Recent research shows the fault has ruptured four times in the past 900 years, most recently in about 1717, when an earthquake of at least eight on the Richter scale snapped trees halfway up their trunks and set off massive landslides throughout the Southern Alps.
Geologists have also found evidence of similar-sized or larger earthquakes from Alpine Fault movements in about 1620, 1450 and 1100.
Now, an investigation of the offshore part of the fault, south of Milford Sound, shows it is moving as fast as sections onshore and is just as likely to trigger a huge earthquake.
The study by the National Institute of Water and Atmospheric Research (Niwa) and the Institute of Geological and Nuclear Sciences (GNS) concludes the offshore fault is moving by as much as 3cm a year.
Niwa marine geologist Dr Phil Barnes said any sudden movement on this part of the fault could rupture the entire offshore section and propagate onshore, building the earthquake to magnitude 8.1 or higher.
Geologists believe the faultline moves between every 250 and 300 years. Given those figures, the chance of a major South Island earthquake increases every day, and may already be more than 30 years overdue.
The Alpine Fault is one of the world's most prominent geological features. Visible from space, it runs for about 600km up the spine of the island on the western edge of the Alps, marking the boundary of the Pacific and Australian Plates.
Scientists say the fault below ground level is moving about 3cm each year, but the surface fault is locked. Eventually, the tension between the two will snap like a rubber band and the surface fault will rupture, generating the biggest earthquake since the European settlement of New Zealand.
Any earthquake of more than 7.5 would cause severe ground shaking and building damage on the West Coast, in Christchurch, Nelson and Dunedin.
Road, rail, communication and electricity links across the South Island could be cut, huge landslides could dam rivers, cause flooding downstream and throw river control and hydro-electricity generation into chaos.
Centres largely built on soft sediments, like Christchurch, could experience soil liquefaction from the shaking, with buildings and other structures collapsing.
GNS natural hazards research manager Dr Kelvin Berryman cautioned that the findings did not necessarily mean the likelihood of a massive earthquake was higher than before, or that when it came it would be more intense than currently expected.

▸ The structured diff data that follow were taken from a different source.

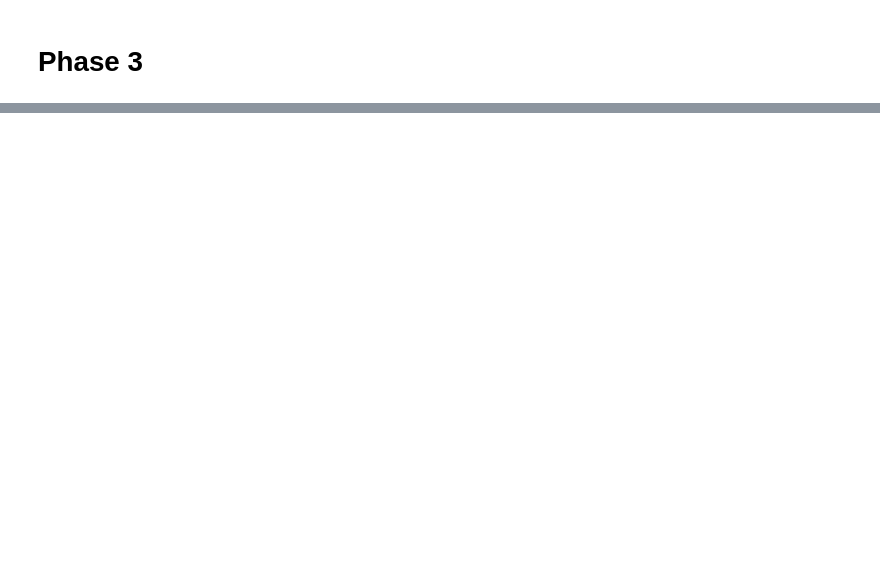
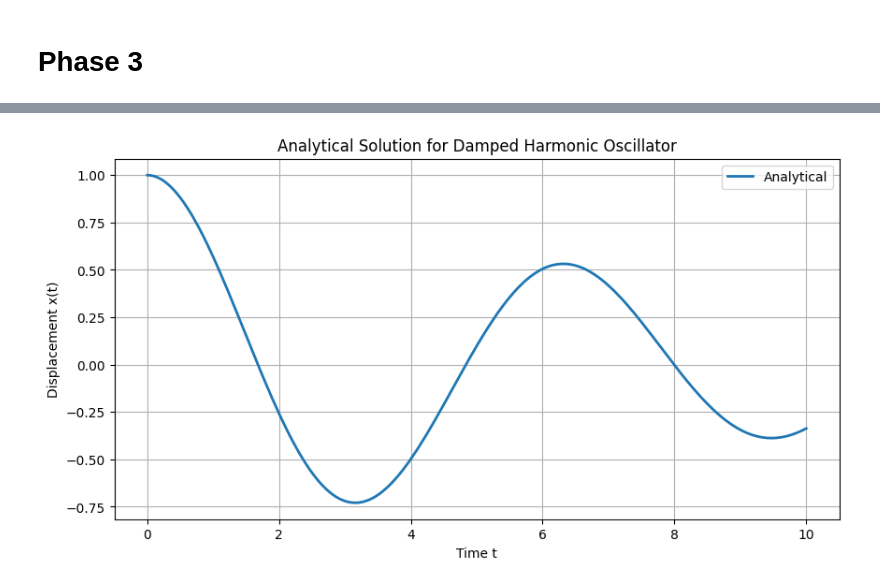
Before and after one commit to Vsn-vsn/ann_miniproject, a Jupyter notebook: proj_notebook.ipynb, the cells around one changed output, grey strips where cells are left out. Saved outputs shown, nothing was run; the diff lists cells and outputs as text; code cells hidden in the pictures; blank space fills up the shorter version.

```diff
--- a/proj_notebook.ipynb
+++ b/proj_notebook.ipynb
@@ -240,0 +249,11 @@ MSE: 1.764817e-01, RMSE: 4.200973e-01
+# %%
+plt.figure(figsize=(10,5))
+plt.plot(t_np, x_true, label="Analytical", linewidth=2)
+plt.xlabel("Time t")
+plt.ylabel("Displacement x(t)")
+plt.title("Analytical Solution for Damped Harmonic Oscillator")
+plt.legend()
+plt.grid(True)
+plt.show()
+# %% [output]
+[figure, added]
```
Also changed, not shown: parts of 8 cells of this notebook, 4 other files.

The offshore study used acoustic mapping technology to produce high resolution images of the fault's continuation south of Fiordland. Dr Barnes said the research would help make more accurate estimates of the frequency of large earthquakes on the fault.